If a record below holds a picture, drop the picture and restate everything else word for word.
• • •
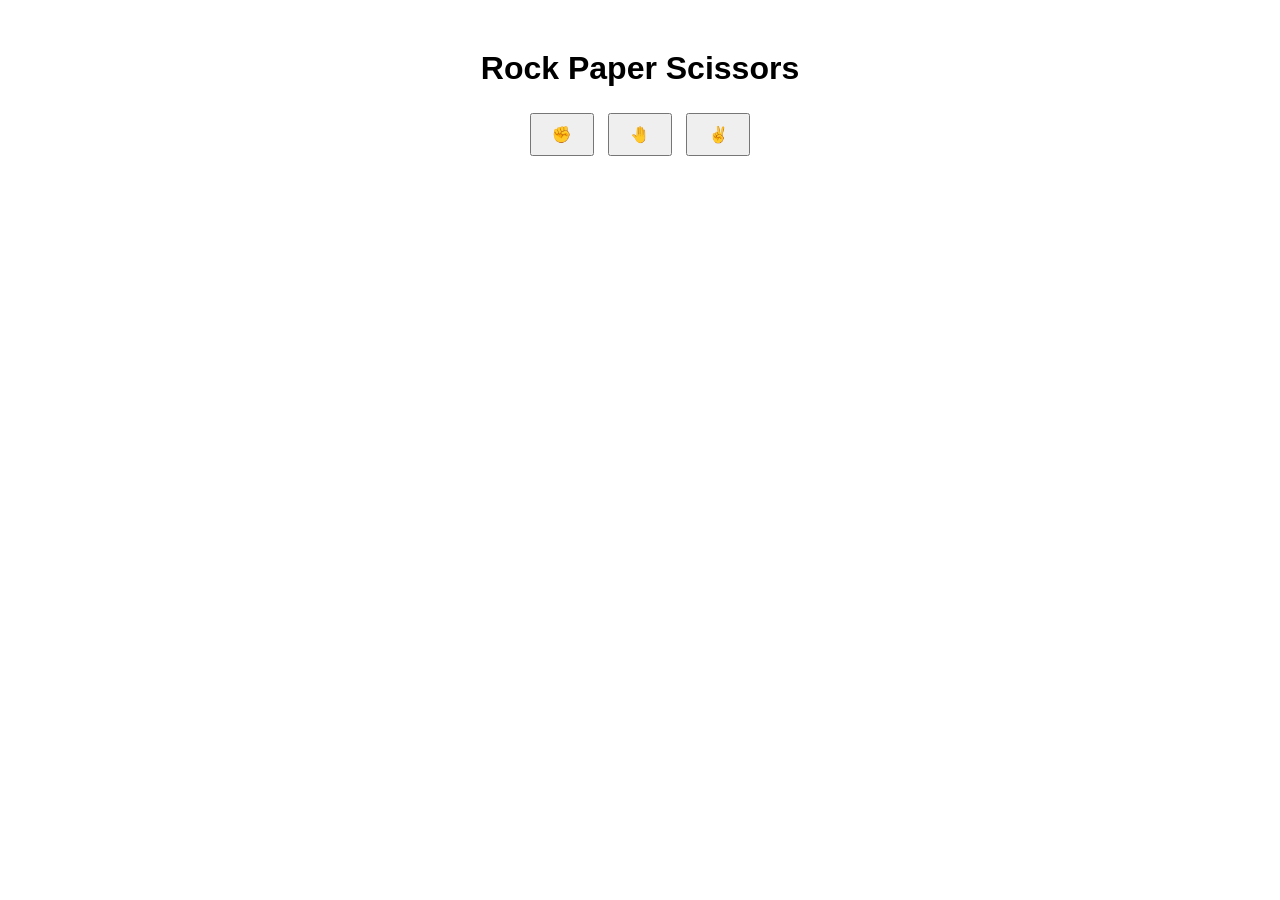
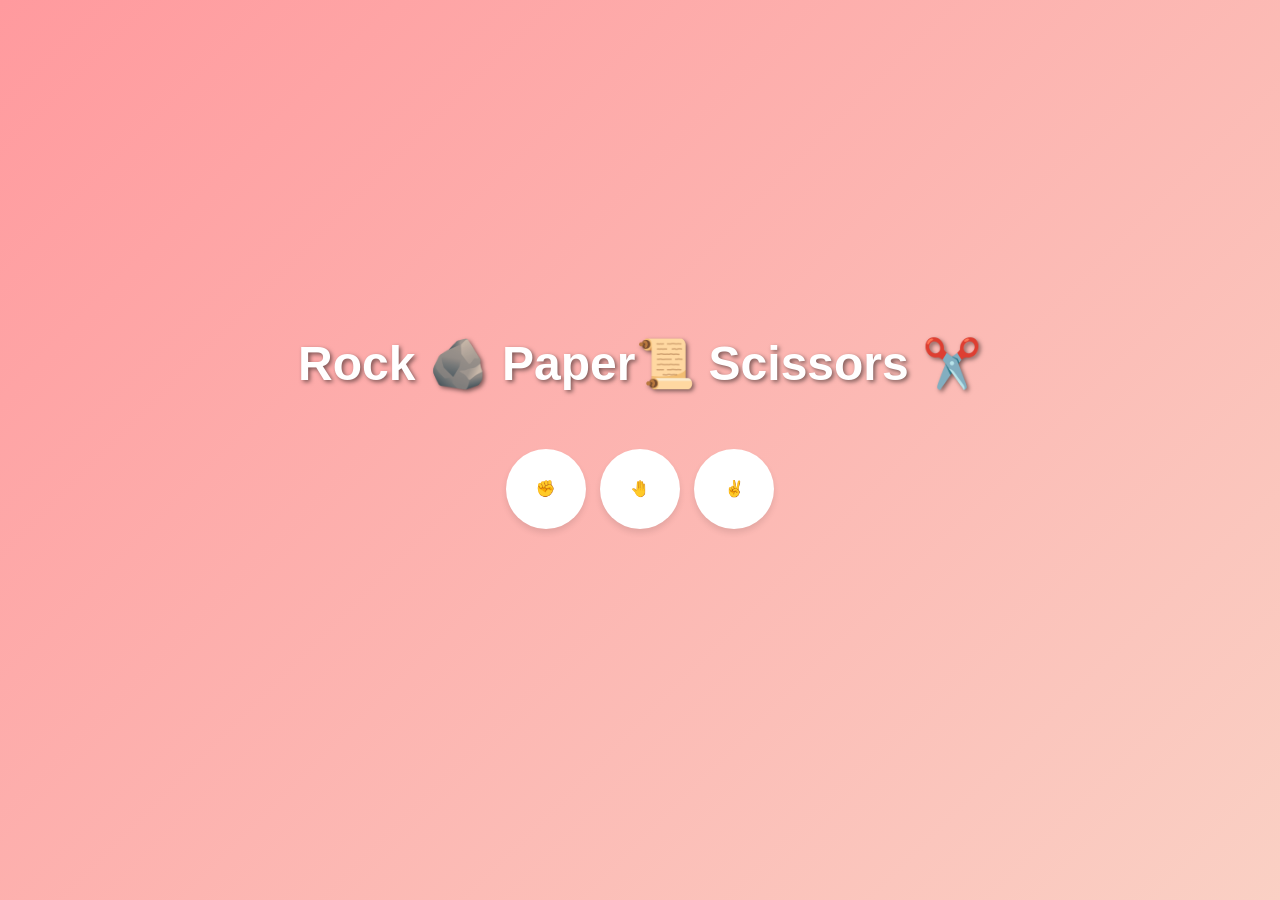
Before and after one commit to TimurShomakhov/Solo-Project, a plain HTML site: page index.html in a window 1280 px wide. Before the commit the page ends 800 px from the top, so only its background shows below. Drawn offline with Linux system fonts and the light colour scheme.

Commit message:
Adjustment for background colors, changing and choice button shapes and little details

```diff
--- a/file.css
+++ b/file.css
@@ -1,11 +1,58 @@
+body {
+  font-family: Arial, sans-serif;
+  text-align: center;
+  margin: 50px;
+  background: linear-gradient(135deg, #ff9a9e 0%, #fad0c4 100%);
+  color: #333;
+  min-height: 100vh;
+  display: flex;
+  flex-direction: column;
+  justify-content: center;
+  align-items: center;
+}
+
+h1 {
+  font-size: 3rem;
+  color: #ffffff;
+  text-shadow: 2px 2px 4px rgba(0, 0, 0, 0.5);
+}
+
+.choices {
+  margin: 20px 0;
+}
+
+.choices button {
+  margin: 5px;
+  padding: 15px;
+  font-size: 1.2rem;
+  cursor: pointer;
+  border: none;
+  border-radius: 50%;
+  width: 80px;
+  height: 80px;
+  background-color: #ffffff;
+  color: #333;
+  box-shadow: 0 4px 6px rgba(0, 0, 0, 0.1);
+  transition: transform 0.2s ease, background-color 0.3s ease;
+  display: inline-flex;
+  justify-content: center;
+  align-items: center;
+}
+
+.choices button:hover {
+  background-color: #f0f0f0;
+  transform: scale(1.1);
+}
+
 #result {
-  font-size: 24px;
-  font-weight: bold;
-  text-align: center;
+  font-size: 1.5rem;
   margin-top: 20px;
-  opacity: 0; /* Fades in when the result is shown */
+  color: #ffffff;
+  text-shadow: 1px 1px 3px rgba(0, 0, 0, 0.5);
+  opacity: 0;
   transition: opacity 0.5s ease;
 }
+
 #result.visible {
   opacity: 1;
 }
--- a/index.html
+++ b/index.html
@@ -37,13 +37,13 @@
     </style>
 </head>
 <body>
-    <h1>Rock Paper Scissors</h1>
+    <h1>Rock 🪨 Paper📜 Scissors ✂️</h1>
     <div class="choices">
         <button onclick="playGame('rock')">✊</button>
         <button onclick="playGame('paper')">🤚</button>
         <button onclick="playGame('scissors')">✌️</button>
     </div>
-    <div id="result">Choose One</div>
+    <div id="result">Here it goes!</div>
     <script src="javascript.js"></script>
 </body>
 </html>
```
• • •
WRITTEN ANSWER:
Before and after one commit to TimurShomakhov/Solo-Project, a plain HTML site: page index.html in a window 1280 px wide. Before the commit the page ends 800 px from the top, so only its background shows below. Drawn offline with Linux system fonts and the light colour scheme.

Commit message:
Adjustment for background colors, changing and choice button shapes and little details

```diff
--- a/file.css
+++ b/file.css
@@ -1,11 +1,58 @@
+body {
+  font-family: Arial, sans-serif;
+  text-align: center;
+  margin: 50px;
+  background: linear-gradient(135deg, #ff9a9e 0%, #fad0c4 100%);
+  color: #333;
+  min-height: 100vh;
+  display: flex;
+  flex-direction: column;
+  justify-content: center;
+  align-items: center;
+}
+
+h1 {
+  font-size: 3rem;
+  color: #ffffff;
+  text-shadow: 2px 2px 4px rgba(0, 0, 0, 0.5);
+}
+
+.choices {
+  margin: 20px 0;
+}
+
+.choices button {
+  margin: 5px;
+  padding: 15px;
+  font-size: 1.2rem;
+  cursor: pointer;
+  border: none;
+  border-radius: 50%;
+  width: 80px;
+  height: 80px;
+  background-color: #ffffff;
+  color: #333;
+  box-shadow: 0 4px 6px rgba(0, 0, 0, 0.1);
+  transition: transform 0.2s ease, background-color 0.3s ease;
+  display: inline-flex;
+  justify-content: center;
+  align-items: center;
+}
+
+.choices button:hover {
+  background-color: #f0f0f0;
+  transform: scale(1.1);
+}
+
 #result {
-  font-size: 24px;
-  font-weight: bold;
-  text-align: center;
+  font-size: 1.5rem;
   margin-top: 20px;
-  opacity: 0; /* Fades in when the result is shown */
+  color: #ffffff;
+  text-shadow: 1px 1px 3px rgba(0, 0, 0, 0.5);
+  opacity: 0;
   transition: opacity 0.5s ease;
 }
+
 #result.visible {
   opacity: 1;
 }
--- a/index.html
+++ b/index.html
@@ -37,13 +37,13 @@
     </style>
 </head>
 <body>
-    <h1>Rock Paper Scissors</h1>
+    <h1>Rock 🪨 Paper📜 Scissors ✂️</h1>
     <div class="choices">
         <button onclick="playGame('rock')">✊</button>
         <button onclick="playGame('paper')">🤚</button>
         <button onclick="playGame('scissors')">✌️</button>
     </div>
-    <div id="result">Choose One</div>
+    <div id="result">Here it goes!</div>
     <script src="javascript.js"></script>
 </body>
 </html>
```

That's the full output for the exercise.